▸ **The problem**: Repeat the data in full. Every line must match.

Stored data
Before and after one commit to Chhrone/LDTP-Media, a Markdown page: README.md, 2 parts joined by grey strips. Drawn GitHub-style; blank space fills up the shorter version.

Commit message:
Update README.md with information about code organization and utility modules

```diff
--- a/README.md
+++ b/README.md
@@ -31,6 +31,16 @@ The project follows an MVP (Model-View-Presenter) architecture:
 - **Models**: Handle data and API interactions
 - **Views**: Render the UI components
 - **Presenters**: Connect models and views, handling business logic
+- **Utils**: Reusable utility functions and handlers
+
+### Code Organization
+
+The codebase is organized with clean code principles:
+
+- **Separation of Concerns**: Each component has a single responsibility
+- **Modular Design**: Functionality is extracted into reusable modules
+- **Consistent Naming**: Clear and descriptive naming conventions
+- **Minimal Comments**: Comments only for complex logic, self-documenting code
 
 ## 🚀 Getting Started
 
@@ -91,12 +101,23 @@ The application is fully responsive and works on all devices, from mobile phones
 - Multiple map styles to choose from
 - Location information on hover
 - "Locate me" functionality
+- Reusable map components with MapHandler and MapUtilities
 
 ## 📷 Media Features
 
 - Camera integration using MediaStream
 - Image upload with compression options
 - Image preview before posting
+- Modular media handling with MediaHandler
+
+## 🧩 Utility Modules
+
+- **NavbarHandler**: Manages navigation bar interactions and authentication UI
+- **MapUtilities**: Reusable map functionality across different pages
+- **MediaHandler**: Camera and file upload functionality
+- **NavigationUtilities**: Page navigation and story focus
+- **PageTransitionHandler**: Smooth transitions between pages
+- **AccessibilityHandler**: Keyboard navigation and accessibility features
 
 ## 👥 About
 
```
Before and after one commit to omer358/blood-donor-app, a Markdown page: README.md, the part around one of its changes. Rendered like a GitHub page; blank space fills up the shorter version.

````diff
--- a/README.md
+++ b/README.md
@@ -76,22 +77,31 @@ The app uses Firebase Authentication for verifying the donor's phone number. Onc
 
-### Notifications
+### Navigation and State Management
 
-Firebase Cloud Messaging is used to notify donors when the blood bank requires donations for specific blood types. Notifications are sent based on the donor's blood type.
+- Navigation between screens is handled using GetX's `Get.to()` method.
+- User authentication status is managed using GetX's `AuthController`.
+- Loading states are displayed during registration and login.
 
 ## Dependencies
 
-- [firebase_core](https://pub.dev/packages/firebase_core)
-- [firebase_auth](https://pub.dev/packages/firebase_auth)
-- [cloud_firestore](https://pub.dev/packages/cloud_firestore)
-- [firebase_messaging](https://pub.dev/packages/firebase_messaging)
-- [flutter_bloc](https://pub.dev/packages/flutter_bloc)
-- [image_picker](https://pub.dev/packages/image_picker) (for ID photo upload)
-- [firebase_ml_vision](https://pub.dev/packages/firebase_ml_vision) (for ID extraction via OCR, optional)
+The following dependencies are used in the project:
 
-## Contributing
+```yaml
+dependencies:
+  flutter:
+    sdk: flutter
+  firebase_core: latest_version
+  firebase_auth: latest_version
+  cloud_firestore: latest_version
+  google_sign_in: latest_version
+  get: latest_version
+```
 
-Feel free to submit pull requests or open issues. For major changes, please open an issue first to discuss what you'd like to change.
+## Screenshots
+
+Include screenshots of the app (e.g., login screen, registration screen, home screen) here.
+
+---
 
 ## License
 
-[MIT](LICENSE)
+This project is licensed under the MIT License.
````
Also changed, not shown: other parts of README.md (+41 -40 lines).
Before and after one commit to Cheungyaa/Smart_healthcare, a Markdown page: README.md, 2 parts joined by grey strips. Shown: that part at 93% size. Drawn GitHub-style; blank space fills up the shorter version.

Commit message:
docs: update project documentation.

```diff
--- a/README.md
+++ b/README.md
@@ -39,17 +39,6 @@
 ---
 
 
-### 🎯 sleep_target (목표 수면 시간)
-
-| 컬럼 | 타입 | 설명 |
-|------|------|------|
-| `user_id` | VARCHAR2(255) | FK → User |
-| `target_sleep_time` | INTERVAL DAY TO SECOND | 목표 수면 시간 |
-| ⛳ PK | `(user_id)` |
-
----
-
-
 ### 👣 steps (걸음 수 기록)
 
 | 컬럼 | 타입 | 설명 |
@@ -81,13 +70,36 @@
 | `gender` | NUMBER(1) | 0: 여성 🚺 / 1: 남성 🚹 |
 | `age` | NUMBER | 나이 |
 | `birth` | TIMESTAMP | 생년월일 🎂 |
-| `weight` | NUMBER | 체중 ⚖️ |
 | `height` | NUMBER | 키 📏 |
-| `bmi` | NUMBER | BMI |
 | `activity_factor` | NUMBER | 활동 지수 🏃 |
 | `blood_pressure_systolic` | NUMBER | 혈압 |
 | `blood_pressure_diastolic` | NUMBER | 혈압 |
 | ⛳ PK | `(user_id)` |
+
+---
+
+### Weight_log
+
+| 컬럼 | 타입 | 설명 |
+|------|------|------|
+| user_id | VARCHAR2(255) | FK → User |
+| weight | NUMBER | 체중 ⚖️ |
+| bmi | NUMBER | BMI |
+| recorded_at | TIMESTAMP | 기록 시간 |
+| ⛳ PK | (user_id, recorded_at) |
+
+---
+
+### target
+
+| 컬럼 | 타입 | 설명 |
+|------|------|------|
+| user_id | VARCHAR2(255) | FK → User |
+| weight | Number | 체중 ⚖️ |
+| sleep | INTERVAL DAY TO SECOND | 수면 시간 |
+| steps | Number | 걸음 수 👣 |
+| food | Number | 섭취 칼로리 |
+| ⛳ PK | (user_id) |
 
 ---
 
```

▸ **Written answer**:
Before and after one commit to Chhrone/LDTP-Media, a Markdown page: README.md, 2 parts joined by grey strips. Drawn GitHub-style; blank space fills up the shorter version.

Commit message:
Update README.md with information about code organization and utility modules

```diff
--- a/README.md
+++ b/README.md
@@ -31,6 +31,16 @@ The project follows an MVP (Model-View-Presenter) architecture:
 - **Models**: Handle data and API interactions
 - **Views**: Render the UI components
 - **Presenters**: Connect models and views, handling business logic
+- **Utils**: Reusable utility functions and handlers
+
+### Code Organization
+
+The codebase is organized with clean code principles:
+
+- **Separation of Concerns**: Each component has a single responsibility
+- **Modular Design**: Functionality is extracted into reusable modules
+- **Consistent Naming**: Clear and descriptive naming conventions
+- **Minimal Comments**: Comments only for complex logic, self-documenting code
 
 ## 🚀 Getting Started
 
@@ -91,12 +101,23 @@ The application is fully responsive and works on all devices, from mobile phones
 - Multiple map styles to choose from
 - Location information on hover
 - "Locate me" functionality
+- Reusable map components with MapHandler and MapUtilities
 
 ## 📷 Media Features
 
 - Camera integration using MediaStream
 - Image upload with compression options
 - Image preview before posting
+- Modular media handling with MediaHandler
+
+## 🧩 Utility Modules
+
+- **NavbarHandler**: Manages navigation bar interactions and authentication UI
+- **MapUtilities**: Reusable map functionality across different pages
+- **MediaHandler**: Camera and file upload functionality
+- **NavigationUtilities**: Page navigation and story focus
+- **PageTransitionHandler**: Smooth transitions between pages
+- **AccessibilityHandler**: Keyboard navigation and accessibility features
 
 ## 👥 About
 
```
Before and after one commit to omer358/blood-donor-app, a Markdown page: README.md, the part around one of its changes. Rendered like a GitHub page; blank space fills up the shorter version.

````diff
--- a/README.md
+++ b/README.md
@@ -76,22 +77,31 @@ The app uses Firebase Authentication for verifying the donor's phone number. Onc
 
-### Notifications
+### Navigation and State Management
 
-Firebase Cloud Messaging is used to notify donors when the blood bank requires donations for specific blood types. Notifications are sent based on the donor's blood type.
+- Navigation between screens is handled using GetX's `Get.to()` method.
+- User authentication status is managed using GetX's `AuthController`.
+- Loading states are displayed during registration and login.
 
 ## Dependencies
 
-- [firebase_core](https://pub.dev/packages/firebase_core)
-- [firebase_auth](https://pub.dev/packages/firebase_auth)
-- [cloud_firestore](https://pub.dev/packages/cloud_firestore)
-- [firebase_messaging](https://pub.dev/packages/firebase_messaging)
-- [flutter_bloc](https://pub.dev/packages/flutter_bloc)
-- [image_picker](https://pub.dev/packages/image_picker) (for ID photo upload)
-- [firebase_ml_vision](https://pub.dev/packages/firebase_ml_vision) (for ID extraction via OCR, optional)
+The following dependencies are used in the project:
 
-## Contributing
+```yaml
+dependencies:
+  flutter:
+    sdk: flutter
+  firebase_core: latest_version
+  firebase_auth: latest_version
+  cloud_firestore: latest_version
+  google_sign_in: latest_version
+  get: latest_version
+```
 
-Feel free to submit pull requests or open issues. For major changes, please open an issue first to discuss what you'd like to change.
+## Screenshots
+
+Include screenshots of the app (e.g., login screen, registration screen, home screen) here.
+
+---
 
 ## License
 
-[MIT](LICENSE)
+This project is licensed under the MIT License.
````
Also changed, not shown: other parts of README.md (+41 -40 lines).
Before and after one commit to Cheungyaa/Smart_healthcare, a Markdown page: README.md, 2 parts joined by grey strips. Shown: that part at 93% size. Drawn GitHub-style; blank space fills up the shorter version.

Commit message:
docs: update project documentation.

```diff
--- a/README.md
+++ b/README.md
@@ -39,17 +39,6 @@
 ---
 
 
-### 🎯 sleep_target (목표 수면 시간)
-
-| 컬럼 | 타입 | 설명 |
-|------|------|------|
-| `user_id` | VARCHAR2(255) | FK → User |
-| `target_sleep_time` | INTERVAL DAY TO SECOND | 목표 수면 시간 |
-| ⛳ PK | `(user_id)` |
-
----
-
-
 ### 👣 steps (걸음 수 기록)
 
 | 컬럼 | 타입 | 설명 |
@@ -81,13 +70,36 @@
 | `gender` | NUMBER(1) | 0: 여성 🚺 / 1: 남성 🚹 |
 | `age` | NUMBER | 나이 |
 | `birth` | TIMESTAMP | 생년월일 🎂 |
-| `weight` | NUMBER | 체중 ⚖️ |
 | `height` | NUMBER | 키 📏 |
-| `bmi` | NUMBER | BMI |
 | `activity_factor` | NUMBER | 활동 지수 🏃 |
 | `blood_pressure_systolic` | NUMBER | 혈압 |
 | `blood_pressure_diastolic` | NUMBER | 혈압 |
 | ⛳ PK | `(user_id)` |
+
+---
+
+### Weight_log
+
+| 컬럼 | 타입 | 설명 |
+|------|------|------|
+| user_id | VARCHAR2(255) | FK → User |
+| weight | NUMBER | 체중 ⚖️ |
+| bmi | NUMBER | BMI |
+| recorded_at | TIMESTAMP | 기록 시간 |
+| ⛳ PK | (user_id, recorded_at) |
+
+---
+
+### target
+
+| 컬럼 | 타입 | 설명 |
+|------|------|------|
+| user_id | VARCHAR2(255) | FK → User |
+| weight | Number | 체중 ⚖️ |
+| sleep | INTERVAL DAY TO SECOND | 수면 시간 |
+| steps | Number | 걸음 수 👣 |
+| food | Number | 섭취 칼로리 |
+| ⛳ PK | (user_id) |
 
 ---
 
```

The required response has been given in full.